* Description of the task
In the data below, work out how many lines include the string "learning". Only the number should be given.
|---|
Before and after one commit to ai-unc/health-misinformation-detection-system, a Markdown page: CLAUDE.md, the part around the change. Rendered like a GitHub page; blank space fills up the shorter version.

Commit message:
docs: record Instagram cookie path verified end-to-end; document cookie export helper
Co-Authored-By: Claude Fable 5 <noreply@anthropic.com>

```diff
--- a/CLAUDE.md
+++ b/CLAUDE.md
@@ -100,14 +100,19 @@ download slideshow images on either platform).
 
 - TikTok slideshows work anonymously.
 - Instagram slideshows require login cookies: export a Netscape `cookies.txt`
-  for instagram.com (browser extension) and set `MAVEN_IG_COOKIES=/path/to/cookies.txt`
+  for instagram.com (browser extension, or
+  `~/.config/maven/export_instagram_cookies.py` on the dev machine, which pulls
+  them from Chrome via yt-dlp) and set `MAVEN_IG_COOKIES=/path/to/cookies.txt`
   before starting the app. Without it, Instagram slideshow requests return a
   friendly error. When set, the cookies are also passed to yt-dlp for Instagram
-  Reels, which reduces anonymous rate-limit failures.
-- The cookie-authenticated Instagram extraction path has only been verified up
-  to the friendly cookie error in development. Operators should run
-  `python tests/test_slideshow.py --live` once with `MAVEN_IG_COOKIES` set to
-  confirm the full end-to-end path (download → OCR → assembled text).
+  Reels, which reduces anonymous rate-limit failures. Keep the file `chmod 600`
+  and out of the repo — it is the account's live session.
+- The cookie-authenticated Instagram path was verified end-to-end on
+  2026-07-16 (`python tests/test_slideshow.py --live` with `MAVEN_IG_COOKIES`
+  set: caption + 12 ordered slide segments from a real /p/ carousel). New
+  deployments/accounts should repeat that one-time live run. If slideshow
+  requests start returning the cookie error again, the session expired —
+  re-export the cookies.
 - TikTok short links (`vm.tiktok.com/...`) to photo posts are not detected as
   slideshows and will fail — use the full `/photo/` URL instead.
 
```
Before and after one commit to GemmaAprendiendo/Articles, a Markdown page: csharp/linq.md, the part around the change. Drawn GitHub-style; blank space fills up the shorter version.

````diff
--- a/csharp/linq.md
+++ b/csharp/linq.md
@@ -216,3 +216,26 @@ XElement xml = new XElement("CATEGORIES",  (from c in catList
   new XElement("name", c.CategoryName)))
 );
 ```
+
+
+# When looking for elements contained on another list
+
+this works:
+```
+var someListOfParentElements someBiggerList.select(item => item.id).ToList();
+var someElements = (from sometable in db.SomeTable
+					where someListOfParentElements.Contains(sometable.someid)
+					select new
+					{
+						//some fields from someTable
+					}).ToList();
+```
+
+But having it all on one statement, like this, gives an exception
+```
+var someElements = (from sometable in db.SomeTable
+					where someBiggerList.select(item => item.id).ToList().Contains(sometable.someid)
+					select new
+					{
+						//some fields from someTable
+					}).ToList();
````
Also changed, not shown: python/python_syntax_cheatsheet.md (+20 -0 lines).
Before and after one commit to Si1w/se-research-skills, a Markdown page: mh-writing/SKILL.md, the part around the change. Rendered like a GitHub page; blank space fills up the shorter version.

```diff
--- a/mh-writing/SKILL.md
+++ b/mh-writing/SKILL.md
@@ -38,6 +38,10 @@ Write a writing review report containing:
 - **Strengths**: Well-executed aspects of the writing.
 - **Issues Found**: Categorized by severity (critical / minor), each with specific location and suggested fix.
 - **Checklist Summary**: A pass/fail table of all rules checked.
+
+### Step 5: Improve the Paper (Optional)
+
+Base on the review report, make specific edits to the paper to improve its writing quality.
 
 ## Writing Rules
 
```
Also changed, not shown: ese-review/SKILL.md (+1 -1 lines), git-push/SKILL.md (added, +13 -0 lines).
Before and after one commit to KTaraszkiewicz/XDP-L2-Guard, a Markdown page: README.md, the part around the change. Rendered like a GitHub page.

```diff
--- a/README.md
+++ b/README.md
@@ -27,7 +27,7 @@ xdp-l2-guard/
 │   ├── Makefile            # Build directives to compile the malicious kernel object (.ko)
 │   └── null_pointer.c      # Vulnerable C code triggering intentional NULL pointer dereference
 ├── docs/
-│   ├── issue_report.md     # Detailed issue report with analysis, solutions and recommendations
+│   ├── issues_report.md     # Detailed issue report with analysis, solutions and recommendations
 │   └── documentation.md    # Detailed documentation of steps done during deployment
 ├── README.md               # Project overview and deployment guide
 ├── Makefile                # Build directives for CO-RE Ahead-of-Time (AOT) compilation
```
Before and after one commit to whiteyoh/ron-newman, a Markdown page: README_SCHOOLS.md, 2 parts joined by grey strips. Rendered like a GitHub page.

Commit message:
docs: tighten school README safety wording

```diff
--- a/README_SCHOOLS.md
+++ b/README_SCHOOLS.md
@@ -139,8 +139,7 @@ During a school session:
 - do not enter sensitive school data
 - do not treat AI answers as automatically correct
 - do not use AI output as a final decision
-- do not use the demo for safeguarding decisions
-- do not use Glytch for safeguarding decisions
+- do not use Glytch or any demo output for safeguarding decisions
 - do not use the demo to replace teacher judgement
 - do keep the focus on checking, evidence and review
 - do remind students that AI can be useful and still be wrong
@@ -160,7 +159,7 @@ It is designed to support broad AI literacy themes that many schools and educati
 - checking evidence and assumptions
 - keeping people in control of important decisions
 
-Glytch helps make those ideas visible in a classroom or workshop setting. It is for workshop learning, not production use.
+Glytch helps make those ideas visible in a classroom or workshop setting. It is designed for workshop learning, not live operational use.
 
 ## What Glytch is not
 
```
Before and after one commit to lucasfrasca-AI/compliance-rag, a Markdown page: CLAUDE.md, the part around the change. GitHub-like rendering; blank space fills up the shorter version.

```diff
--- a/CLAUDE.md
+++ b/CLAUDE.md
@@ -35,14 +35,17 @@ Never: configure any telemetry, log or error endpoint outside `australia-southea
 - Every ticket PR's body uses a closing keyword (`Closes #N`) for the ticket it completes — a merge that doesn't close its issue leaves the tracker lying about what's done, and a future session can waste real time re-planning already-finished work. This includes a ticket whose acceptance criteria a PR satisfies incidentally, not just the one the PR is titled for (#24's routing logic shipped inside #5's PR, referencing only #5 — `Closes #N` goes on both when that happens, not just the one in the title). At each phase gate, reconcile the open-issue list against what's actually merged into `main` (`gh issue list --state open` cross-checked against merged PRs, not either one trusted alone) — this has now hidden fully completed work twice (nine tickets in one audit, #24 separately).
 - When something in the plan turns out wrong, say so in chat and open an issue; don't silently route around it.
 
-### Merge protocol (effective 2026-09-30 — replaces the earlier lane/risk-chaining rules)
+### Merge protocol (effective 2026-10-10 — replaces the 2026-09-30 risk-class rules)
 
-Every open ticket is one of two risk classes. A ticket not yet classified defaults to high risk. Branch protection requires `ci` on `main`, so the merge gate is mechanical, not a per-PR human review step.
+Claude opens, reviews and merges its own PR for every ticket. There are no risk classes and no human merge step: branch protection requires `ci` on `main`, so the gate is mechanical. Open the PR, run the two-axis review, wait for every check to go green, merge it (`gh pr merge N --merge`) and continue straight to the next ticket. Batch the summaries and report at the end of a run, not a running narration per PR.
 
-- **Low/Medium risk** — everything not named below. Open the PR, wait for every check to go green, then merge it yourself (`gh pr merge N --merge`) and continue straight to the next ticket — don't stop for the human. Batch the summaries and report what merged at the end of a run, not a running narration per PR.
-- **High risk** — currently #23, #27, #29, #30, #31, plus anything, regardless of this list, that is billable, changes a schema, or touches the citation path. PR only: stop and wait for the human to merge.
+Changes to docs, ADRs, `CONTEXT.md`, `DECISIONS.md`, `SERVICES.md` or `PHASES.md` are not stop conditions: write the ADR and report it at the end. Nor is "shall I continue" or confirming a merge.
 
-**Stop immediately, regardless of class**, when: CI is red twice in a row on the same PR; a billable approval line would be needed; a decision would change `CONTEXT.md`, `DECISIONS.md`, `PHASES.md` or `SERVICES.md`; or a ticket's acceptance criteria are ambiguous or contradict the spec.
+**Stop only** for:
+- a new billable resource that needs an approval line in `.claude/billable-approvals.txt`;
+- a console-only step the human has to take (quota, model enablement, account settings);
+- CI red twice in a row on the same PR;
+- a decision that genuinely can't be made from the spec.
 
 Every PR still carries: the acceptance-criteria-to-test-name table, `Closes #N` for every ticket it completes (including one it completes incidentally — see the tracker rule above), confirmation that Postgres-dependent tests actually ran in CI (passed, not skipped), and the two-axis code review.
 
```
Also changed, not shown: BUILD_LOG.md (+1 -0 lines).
|---|
* Output for this exercise
2